→ Given data
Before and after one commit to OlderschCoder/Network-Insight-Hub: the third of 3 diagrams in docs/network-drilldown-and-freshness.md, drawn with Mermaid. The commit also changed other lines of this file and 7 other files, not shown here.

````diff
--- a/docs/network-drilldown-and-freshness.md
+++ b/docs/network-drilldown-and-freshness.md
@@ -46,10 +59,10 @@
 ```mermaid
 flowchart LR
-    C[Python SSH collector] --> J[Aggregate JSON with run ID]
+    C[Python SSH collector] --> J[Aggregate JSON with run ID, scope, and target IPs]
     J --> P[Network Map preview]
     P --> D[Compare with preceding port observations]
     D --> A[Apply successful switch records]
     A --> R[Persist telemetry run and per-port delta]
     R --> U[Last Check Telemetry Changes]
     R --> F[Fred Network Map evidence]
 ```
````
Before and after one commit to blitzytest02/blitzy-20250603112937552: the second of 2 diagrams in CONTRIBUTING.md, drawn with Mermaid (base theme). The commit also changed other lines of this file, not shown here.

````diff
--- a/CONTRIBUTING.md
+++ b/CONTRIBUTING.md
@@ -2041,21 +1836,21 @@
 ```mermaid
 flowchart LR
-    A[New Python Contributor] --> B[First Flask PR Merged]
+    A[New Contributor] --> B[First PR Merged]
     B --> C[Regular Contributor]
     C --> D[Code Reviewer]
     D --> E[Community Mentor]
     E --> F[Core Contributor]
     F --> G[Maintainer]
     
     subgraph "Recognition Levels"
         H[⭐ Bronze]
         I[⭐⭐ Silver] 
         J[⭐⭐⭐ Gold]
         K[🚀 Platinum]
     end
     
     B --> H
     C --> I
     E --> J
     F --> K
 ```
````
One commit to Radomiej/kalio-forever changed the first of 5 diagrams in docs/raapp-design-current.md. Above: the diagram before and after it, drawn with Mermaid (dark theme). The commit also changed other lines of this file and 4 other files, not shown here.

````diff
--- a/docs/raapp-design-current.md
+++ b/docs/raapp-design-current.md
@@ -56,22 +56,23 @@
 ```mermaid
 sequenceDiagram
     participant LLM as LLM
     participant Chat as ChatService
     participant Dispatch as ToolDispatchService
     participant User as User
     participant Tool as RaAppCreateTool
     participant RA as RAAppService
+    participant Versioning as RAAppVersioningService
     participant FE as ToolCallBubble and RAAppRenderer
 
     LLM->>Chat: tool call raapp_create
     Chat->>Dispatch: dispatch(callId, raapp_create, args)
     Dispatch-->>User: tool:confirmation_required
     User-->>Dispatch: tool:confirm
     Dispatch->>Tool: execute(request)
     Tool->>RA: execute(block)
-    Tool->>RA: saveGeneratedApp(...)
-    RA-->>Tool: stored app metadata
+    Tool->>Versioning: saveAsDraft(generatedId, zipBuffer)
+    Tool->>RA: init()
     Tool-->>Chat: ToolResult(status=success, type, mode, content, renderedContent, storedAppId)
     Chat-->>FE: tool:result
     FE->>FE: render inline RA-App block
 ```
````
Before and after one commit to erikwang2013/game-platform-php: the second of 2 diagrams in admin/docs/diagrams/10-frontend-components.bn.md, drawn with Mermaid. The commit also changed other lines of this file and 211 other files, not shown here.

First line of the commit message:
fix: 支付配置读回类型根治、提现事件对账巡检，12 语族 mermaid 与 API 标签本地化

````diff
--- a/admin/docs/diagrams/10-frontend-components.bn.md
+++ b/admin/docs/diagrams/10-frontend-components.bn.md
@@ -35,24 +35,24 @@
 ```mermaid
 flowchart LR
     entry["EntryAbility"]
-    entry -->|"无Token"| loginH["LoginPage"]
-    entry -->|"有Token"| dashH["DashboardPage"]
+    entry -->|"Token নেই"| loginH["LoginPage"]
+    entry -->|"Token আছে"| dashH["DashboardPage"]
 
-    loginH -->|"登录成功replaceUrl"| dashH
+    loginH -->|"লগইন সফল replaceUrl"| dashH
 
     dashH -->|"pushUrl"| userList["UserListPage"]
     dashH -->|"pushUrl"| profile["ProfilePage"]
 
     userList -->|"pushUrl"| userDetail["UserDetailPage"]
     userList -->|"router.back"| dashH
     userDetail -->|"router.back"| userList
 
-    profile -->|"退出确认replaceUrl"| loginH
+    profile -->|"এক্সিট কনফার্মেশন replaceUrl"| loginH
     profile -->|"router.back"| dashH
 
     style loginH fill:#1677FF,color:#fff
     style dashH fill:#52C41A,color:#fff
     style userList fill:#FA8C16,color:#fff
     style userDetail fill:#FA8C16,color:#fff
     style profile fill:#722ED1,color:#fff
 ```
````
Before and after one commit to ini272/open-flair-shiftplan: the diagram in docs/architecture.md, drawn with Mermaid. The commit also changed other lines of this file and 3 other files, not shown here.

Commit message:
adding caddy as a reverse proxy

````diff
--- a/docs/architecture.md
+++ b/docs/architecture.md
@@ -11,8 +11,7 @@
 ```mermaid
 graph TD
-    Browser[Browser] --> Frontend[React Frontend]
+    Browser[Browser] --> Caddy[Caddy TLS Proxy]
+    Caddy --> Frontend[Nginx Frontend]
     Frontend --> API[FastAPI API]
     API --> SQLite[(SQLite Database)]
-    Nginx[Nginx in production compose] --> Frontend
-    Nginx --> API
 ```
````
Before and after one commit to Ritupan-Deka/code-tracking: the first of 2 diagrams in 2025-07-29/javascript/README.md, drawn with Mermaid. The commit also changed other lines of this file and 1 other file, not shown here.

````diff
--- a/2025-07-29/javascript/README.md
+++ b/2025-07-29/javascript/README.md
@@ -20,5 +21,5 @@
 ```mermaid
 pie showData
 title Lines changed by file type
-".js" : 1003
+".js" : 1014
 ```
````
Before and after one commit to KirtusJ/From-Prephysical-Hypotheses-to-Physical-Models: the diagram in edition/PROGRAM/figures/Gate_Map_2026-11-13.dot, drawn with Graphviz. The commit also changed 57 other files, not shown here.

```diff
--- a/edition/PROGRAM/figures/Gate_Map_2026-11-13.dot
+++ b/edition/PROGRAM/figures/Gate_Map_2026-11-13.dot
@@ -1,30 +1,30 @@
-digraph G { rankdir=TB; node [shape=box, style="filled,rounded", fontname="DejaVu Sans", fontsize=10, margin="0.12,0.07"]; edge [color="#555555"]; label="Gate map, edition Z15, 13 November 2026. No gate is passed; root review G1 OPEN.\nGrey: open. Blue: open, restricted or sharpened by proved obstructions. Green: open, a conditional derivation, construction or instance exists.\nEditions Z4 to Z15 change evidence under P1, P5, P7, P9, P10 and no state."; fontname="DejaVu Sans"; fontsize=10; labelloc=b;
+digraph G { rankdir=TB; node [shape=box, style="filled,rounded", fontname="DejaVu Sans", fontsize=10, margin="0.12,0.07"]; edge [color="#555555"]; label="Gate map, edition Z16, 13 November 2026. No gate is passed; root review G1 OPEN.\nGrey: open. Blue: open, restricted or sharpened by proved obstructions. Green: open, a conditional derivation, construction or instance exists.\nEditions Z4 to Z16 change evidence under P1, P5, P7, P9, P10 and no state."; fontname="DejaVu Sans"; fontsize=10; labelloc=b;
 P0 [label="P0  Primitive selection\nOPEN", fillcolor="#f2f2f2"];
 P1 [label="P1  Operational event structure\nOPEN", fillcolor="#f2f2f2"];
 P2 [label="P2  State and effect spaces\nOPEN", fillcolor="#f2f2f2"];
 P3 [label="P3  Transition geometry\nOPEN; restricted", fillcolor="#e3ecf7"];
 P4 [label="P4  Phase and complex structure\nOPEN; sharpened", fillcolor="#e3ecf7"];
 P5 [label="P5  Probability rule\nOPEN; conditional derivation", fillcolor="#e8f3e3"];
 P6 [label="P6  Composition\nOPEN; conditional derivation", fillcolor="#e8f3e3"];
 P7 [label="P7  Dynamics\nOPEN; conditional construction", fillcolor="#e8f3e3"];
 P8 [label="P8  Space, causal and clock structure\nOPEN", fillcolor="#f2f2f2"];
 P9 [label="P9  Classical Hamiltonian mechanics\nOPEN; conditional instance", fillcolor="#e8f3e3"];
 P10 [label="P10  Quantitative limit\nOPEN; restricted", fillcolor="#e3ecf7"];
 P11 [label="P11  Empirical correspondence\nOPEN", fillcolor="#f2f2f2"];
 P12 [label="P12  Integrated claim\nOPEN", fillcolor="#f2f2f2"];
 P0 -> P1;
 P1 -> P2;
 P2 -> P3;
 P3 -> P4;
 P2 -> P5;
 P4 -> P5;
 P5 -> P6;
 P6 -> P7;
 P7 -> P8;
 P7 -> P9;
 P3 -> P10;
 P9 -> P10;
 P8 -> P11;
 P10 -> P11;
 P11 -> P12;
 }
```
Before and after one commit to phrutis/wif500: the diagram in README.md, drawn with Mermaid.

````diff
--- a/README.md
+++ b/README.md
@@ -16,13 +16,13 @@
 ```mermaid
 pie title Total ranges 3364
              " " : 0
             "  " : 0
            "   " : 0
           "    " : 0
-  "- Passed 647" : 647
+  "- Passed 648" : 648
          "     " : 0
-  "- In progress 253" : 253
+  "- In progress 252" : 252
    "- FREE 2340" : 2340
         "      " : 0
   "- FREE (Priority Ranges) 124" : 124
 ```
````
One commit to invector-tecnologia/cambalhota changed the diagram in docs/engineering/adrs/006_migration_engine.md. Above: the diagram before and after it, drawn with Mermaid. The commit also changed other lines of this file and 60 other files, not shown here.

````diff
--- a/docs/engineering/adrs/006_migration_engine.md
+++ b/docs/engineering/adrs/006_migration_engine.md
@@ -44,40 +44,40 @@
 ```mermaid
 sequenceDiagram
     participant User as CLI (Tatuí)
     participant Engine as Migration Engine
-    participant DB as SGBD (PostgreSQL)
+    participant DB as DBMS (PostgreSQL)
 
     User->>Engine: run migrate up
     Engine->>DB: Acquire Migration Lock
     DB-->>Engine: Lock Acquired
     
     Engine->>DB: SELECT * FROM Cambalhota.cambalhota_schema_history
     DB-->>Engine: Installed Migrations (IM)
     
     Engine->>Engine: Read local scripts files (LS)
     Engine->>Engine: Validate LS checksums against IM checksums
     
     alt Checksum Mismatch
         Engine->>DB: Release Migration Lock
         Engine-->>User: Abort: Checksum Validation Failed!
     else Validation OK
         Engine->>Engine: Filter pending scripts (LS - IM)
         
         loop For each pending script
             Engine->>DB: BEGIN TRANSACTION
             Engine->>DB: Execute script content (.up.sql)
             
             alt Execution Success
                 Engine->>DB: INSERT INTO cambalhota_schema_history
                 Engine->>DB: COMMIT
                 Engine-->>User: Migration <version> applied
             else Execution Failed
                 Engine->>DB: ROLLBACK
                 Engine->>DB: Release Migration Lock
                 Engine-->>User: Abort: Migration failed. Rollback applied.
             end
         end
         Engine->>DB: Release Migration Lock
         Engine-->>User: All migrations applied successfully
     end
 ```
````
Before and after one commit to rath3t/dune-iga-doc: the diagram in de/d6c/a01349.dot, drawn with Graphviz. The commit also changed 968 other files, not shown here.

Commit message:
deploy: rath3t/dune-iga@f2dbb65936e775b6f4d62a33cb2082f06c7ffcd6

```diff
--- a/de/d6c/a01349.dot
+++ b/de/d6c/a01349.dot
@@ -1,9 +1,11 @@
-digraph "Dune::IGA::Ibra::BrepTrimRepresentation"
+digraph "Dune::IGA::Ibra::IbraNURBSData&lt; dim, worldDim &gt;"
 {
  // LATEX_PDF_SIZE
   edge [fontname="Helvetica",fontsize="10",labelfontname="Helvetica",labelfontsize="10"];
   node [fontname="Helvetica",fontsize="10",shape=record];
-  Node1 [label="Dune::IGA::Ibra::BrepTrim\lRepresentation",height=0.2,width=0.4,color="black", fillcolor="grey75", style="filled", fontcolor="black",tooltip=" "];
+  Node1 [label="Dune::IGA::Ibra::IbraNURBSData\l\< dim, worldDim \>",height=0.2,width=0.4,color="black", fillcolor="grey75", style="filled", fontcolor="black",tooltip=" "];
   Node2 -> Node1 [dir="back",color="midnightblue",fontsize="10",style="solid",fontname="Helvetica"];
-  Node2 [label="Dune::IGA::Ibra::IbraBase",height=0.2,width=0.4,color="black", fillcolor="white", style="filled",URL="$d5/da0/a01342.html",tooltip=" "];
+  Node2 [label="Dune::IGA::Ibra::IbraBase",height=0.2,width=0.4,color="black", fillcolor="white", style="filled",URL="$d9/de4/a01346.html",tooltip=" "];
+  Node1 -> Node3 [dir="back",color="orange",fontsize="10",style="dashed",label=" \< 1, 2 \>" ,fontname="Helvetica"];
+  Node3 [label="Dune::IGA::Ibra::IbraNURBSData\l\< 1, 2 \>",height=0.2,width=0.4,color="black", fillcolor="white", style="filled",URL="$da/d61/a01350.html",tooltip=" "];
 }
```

→ What you are asked to do
Scan the data above and report each line in which "progress" is present.

→ Solution to the problem
-  "- In progress 253" : 253
+  "- In progress 252" : 252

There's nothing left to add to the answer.